There are several reasons why some mothers say breastfeeding hurts. Among these are:
- The baby doesn’t latch on well to the nipple. When the newborn doesn’t hold the nipple well or suckle correctly, it often causes the nipple to hurt. In addition, cracks may appear that are painful and could cause bleeding.
- Short sublingual frenulum. Sometimes the baby has a short sublingual frenulum, also called ankyloglossia. This can cause the baby to not properly grasp the nipple and therefore consume the amount of milk he needs.
- Mastitis. This is usually the result of an infection that has seeped through open cracks. The symptoms are: the chest becomes hot and hurts a lot, chills, lethargy and fever.
- Fungus. This may be due to infection, or maybe the baby has a fungus in his mouth because he’s taken certain antibiotics. Among the symptoms are: a pink and moist chest with sharp pain.

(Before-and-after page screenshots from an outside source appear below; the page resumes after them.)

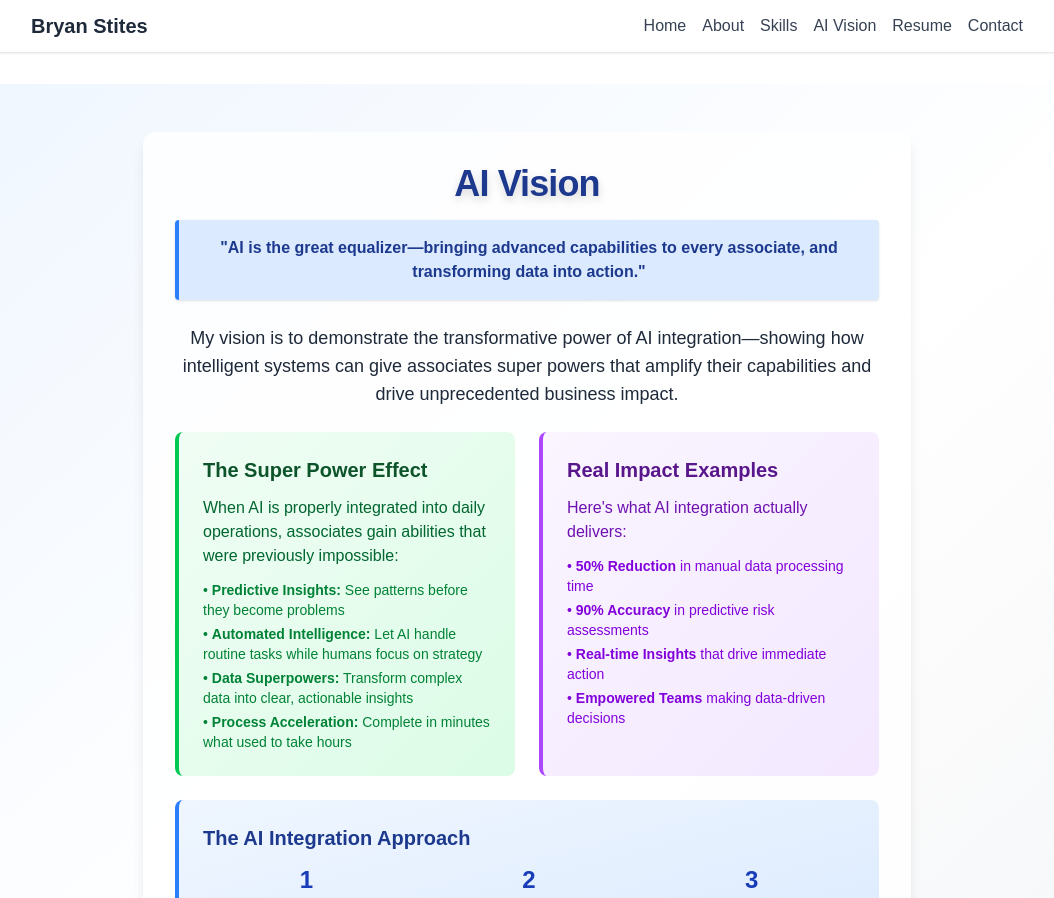
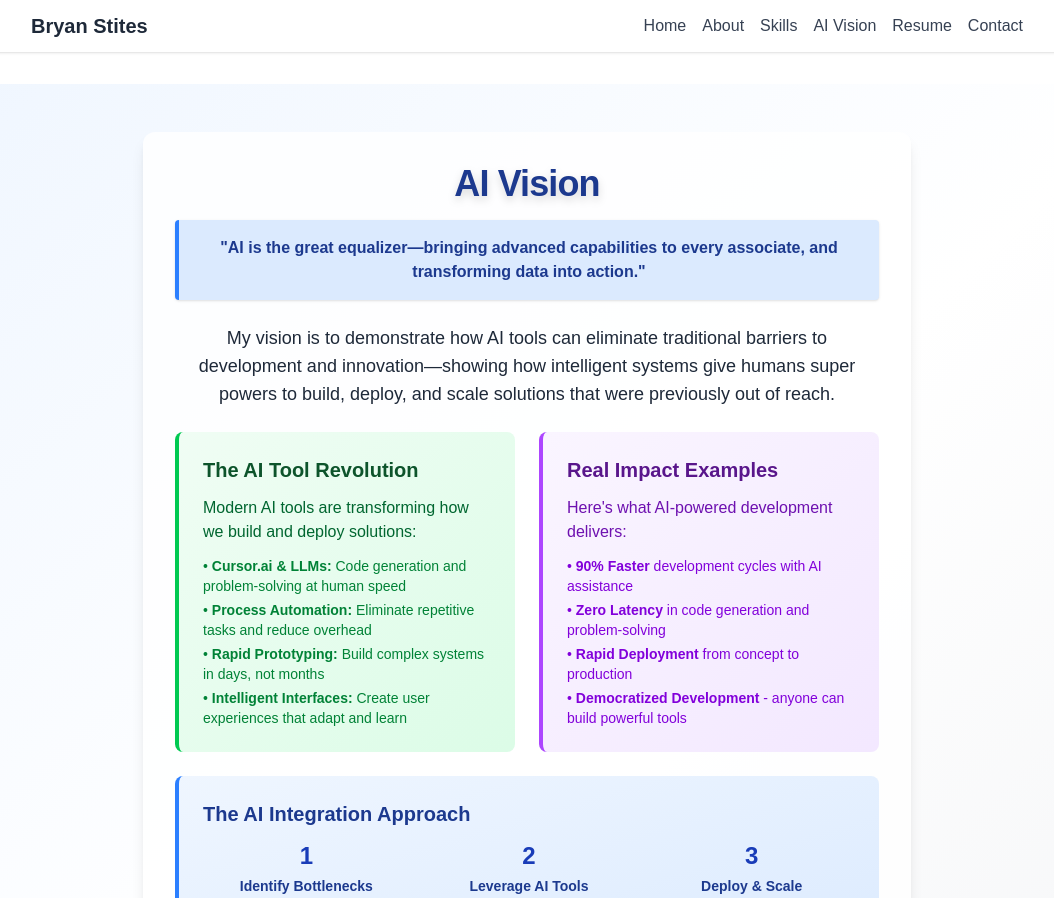
Before and after one commit to bkstites/vp-portfolio, a Next.js app: page /ai-vision in a window 1280 px wide. Shown: the top 898 px of the page, without its empty margins (113-1167 px from the left). Built offline with nearby package versions, Linux system fonts and the light colour scheme.

Commit message:
Update AI Vision to focus on AI tools (Cursor.ai, LLMs) and rapid development capabilities

```diff
--- a/src/app/ai-vision/page.tsx
+++ b/src/app/ai-vision/page.tsx
@@ -11,33 +11,33 @@ export default function AIVisionPage() {
         </div>
 
         <p className="mb-6 text-lg text-gray-800 text-center">
-          My vision is to demonstrate the transformative power of AI integration—showing how intelligent systems can give associates super powers that amplify their capabilities and drive unprecedented business impact.
+          My vision is to demonstrate how AI tools can eliminate traditional barriers to development and innovation—showing how intelligent systems give humans super powers to build, deploy, and scale solutions that were previously out of reach.
         </p>
 
         <div className="grid grid-cols-1 md:grid-cols-2 gap-6 mb-6">
           <div className="bg-gradient-to-br from-green-50 to-green-100 rounded-lg p-6 border-l-4 border-green-500">
-            <h3 className="text-xl font-bold text-green-900 mb-3">The Super Power Effect</h3>
+            <h3 className="text-xl font-bold text-green-900 mb-3">The AI Tool Revolution</h3>
             <p className="text-green-800 mb-3">
-              When AI is properly integrated into daily operations, associates gain abilities that were previously impossible:
+              Modern AI tools are transforming how we build and deploy solutions:
             </p>
             <ul className="text-sm text-green-700 space-y-1">
-              <li>• <strong>Predictive Insights:</strong> See patterns before they become problems</li>
-              <li>• <strong>Automated Intelligence:</strong> Let AI handle routine tasks while humans focus on strategy</li>
-              <li>• <strong>Data Superpowers:</strong> Transform complex data into clear, actionable insights</li>
-              <li>• <strong>Process Acceleration:</strong> Complete in minutes what used to take hours</li>
+              <li>• <strong>Cursor.ai & LLMs:</strong> Code generation and problem-solving at human speed</li>
+              <li>• <strong>Process Automation:</strong> Eliminate repetitive tasks and reduce overhead</li>
+              <li>• <strong>Rapid Prototyping:</strong> Build complex systems in days, not months</li>
+              <li>• <strong>Intelligent Interfaces:</strong> Create user experiences that adapt and learn</li>
             </ul>
           </div>
 
           <div className="bg-gradient-to-br from-purple-50 to-purple-100 rounded-lg p-6 border-l-4 border-purple-500">
             <h3 className="text-xl font-bold text-purple-900 mb-3">Real Impact Examples</h3>
             <p className="text-purple-800 mb-3">
-              Here&apos;s what AI integration actually delivers:
+              Here&apos;s what AI-powered development delivers:
             </p>
             <ul className="text-sm text-purple-700 space-y-1">
-              <li>• <strong>50% Reduction</strong> in manual data processing time</li>
-              <li>• <strong>90% Accuracy</strong> in predictive risk assessments</li>
-              <li>• <strong>Real-time Insights</strong> that drive immediate action</li>
-              <li>• <strong>Empowered Teams</strong> making data-driven decisions</li>
+              <li>• <strong>90% Faster</strong> development cycles with AI assistance</li>
+              <li>• <strong>Zero Latency</strong> in code generation and problem-solving</li>
+              <li>• <strong>Rapid Deployment</strong> from concept to production</li>
+              <li>• <strong>Democratized Development</strong> - anyone can build powerful tools</li>
             </ul>
           </div>
         </div>
@@ -47,18 +47,18 @@ export default function AIVisionPage() {
           <div className="grid grid-cols-1 md:grid-cols-3 gap-4 text-sm">
             <div className="text-center">
               <div className="text-2xl font-bold text-blue-800 mb-1">1</div>
-              <div className="font-semibold text-blue-900">Identify Pain Points</div>
-              <div className="text-blue-700">Find where associates struggle with data or repetitive tasks</div>
+              <div className="font-semibold text-blue-900">Identify Bottlenecks</div>
+              <div className="text-blue-700">Find where traditional processes create latency and overhead</div>
             </div>
             <div className="text-center">
               <div className="text-2xl font-bold text-blue-800 mb-1">2</div>
-              <div className="font-semibold text-blue-900">Design AI Solutions</div>
-              <div className="text-blue-700">Build intuitive tools that amplify human capabilities</div>
+              <div className="font-semibold text-blue-900">Leverage AI Tools</div>
+              <div className="text-blue-700">Use Cursor.ai, LLMs, and intelligent systems to accelerate development</div>
             </div>
             <div className="text-center">
               <div className="text-2xl font-bold text-blue-800 mb-1">3</div>
-              <div className="font-semibold text-blue-900">Measure & Scale</div>
-              <div className="text-blue-700">Track impact and expand successful implementations</div>
+              <div className="font-semibold text-blue-900">Deploy & Scale</div>
+              <div className="text-blue-700">Rapidly build, test, and deploy solutions that give humans super powers</div>
             </div>
           </div>
         </div>
@@ -66,13 +66,13 @@ export default function AIVisionPage() {
         <div className="text-center">
           <h3 className="text-2xl font-bold text-blue-900 mb-4">See It In Action</h3>
           <p className="text-gray-700 mb-4">
-            Experience how AI integration works in practice with our EMS Risk Triage tool—a real example of AI giving medical professionals super powers for better patient care.
+            This entire portfolio—including the EMS Risk Triage tool—was built and deployed in days using AI tools, demonstrating how intelligent systems can give anyone the super powers to create professional-grade applications with minimal traditional development experience.
           </p>
           <a
             href="/ems-ai"
             className="inline-block bg-blue-600 text-white px-6 py-3 rounded-lg font-semibold hover:bg-blue-700 transition"
           >
-            Try the EMS AI Demo
+            Experience the AI-Built Demo
           </a>
         </div>
       </div>
```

- Mammary obstruction. This occurs when the milk ducts are blocked, causing a lot of pain. It can appear in only one breast. The skin becomes red, a white dot appears on the nipple and then a lump emerges.
- Mammary congestion. This occurs when the milk goes down after you start breastfeeding. It can cause the breasts to swell and hurt.
What can be done when breastfeeding hurts?
To make the time you spend breastfeeding your baby as painless and pleasant as possible, take note of the following tips:
- When breastfeeding, keep the baby’s head straight and wait for him to open his mouth wide. When he does, hold the breast with one hand and direct it to the baby’s palate. Make sure his mouth covers most of the areola.
If there was a vaccine with all the benefits of breastfeeding, parents would pay anything to buy it.
- Breastfeed the baby every 2 hours. At night, you may have to wake him up to feed him, since he’ll often want to eat the same way he does during the day.
- If the baby drinks from only one breast, offer the other breast the next time you feed. That way you’ll avoid hurting just one.
- Change position when you breastfeed, as this way you can ease the discomfort and pain more easily.
- Avoid wearing bras that are too tight. Otherwise, this can cause an increase in pressure or friction on the skin.
- Wash your nipples with lukewarm water only. Don’t use soaps that contain alcohol or other chemicals, as they can create irritations and dry them.
- To avoid cracks in the nipple and cure them, the best treatment is breast milk itself.
- Try to stay calm and avoid stress.
In any case, your doctor will be the one who can best advise you on what to do if the pain becomes more and more intense.
While it’s true that motherhood involves moments that require effort on the part of the mother, suffering and pain should never be excessive.